  2. SPM File:When an SPM file is saved from the Modeler and loaded into the Compiler, it comes with a number of SpeedTree-specific per-vertex values (i.e. vectors, weights, frequencies) that drive the wind behavior. The SPM also has all of the “global” values the user entered for the various wind behavior (e.g. is rolling wind enabled, if so, it'll contain the noise parameters, etc).

  3. Compiler: Within the Compiler, users have the option of toggling wind altogether, toggling just the rolling wind effect, and most importantly, tuning the wind LOD levels for each base tree. Once completed, each tree is baked into the SRT file, to be loaded and rendered by the SDK.

  4. Shader Templates: When the Compiler compiles SPM files into SRT files, it also generates a set of shaders to efficiently render that model based on the user preferences, set in both the Modeler and the Compiler. These templates contain the shader source that controls the wind algorithm and seamless LOD behavior. These templates can be freely modified. The main file is Include_Wind.fx which houses the high-level function SpeedTreeWindModel().

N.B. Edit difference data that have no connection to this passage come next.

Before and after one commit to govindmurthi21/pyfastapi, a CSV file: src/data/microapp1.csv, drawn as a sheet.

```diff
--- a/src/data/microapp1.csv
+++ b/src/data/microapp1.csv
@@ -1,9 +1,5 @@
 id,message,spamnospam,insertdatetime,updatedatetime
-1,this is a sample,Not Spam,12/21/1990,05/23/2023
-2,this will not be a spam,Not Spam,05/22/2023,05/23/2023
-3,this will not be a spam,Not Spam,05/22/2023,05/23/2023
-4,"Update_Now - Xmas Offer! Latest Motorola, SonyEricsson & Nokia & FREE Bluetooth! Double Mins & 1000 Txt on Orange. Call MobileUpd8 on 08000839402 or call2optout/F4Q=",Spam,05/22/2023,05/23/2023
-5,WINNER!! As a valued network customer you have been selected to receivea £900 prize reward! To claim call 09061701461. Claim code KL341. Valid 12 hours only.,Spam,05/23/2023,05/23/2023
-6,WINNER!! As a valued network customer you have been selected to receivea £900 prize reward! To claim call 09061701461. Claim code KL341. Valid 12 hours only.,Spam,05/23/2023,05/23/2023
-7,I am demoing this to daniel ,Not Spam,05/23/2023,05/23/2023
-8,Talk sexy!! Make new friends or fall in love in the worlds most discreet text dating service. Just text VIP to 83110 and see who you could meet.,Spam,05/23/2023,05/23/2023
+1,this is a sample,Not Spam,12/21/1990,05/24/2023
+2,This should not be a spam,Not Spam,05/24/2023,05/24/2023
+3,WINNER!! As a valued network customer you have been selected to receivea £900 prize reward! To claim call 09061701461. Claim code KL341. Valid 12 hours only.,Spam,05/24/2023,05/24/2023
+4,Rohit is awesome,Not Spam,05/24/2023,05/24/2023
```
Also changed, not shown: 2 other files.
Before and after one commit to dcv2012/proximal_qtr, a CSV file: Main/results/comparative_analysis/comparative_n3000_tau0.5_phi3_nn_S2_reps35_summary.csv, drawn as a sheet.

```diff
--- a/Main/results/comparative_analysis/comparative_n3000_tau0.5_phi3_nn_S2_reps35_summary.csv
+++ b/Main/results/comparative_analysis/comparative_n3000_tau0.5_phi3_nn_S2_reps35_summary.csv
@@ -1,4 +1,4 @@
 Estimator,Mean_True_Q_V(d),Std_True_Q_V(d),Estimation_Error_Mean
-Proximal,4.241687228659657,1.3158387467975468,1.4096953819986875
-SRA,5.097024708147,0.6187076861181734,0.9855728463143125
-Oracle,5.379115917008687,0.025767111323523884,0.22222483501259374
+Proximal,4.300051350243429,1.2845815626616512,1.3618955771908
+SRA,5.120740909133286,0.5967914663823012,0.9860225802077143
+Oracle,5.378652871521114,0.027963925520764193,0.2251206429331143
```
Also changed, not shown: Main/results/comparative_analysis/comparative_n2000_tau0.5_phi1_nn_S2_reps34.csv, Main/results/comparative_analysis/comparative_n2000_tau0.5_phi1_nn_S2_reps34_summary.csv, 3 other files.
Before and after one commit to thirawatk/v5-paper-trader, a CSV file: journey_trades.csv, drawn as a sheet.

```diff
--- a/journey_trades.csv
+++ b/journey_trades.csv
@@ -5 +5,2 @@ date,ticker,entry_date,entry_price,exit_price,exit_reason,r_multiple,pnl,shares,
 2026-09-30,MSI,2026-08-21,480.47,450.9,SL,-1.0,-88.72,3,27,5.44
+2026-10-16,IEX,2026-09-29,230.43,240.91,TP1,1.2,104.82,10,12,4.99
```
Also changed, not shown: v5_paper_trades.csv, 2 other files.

  5. C++ SDK: The CPU plays an important role in the wind simulation. Each base tree (SRT file) contains the user wind settings from the Modeler which feed the CWind class. As the forest frames are rendered, each base tree's CWind class acts as a state machine for the wind simulation for that type of tree, computing and uploading a few control variables to the wind shader constant buffer. This means that there will be some synchronization between instances of the same base class, but there are shader effects that serve to make each instance behave uniquely.


Odds and Ends

In the Modeler, there is an AppWizard that's pretty good at taking a solid first shot at tuning a tree model's wind parameters realistically. Users are free to tune its results once the wizard has been executed. The video below shows the results of running the Wind AppWizard on our Coconut Palm model:

Example Results with Modeler Wind AppWizard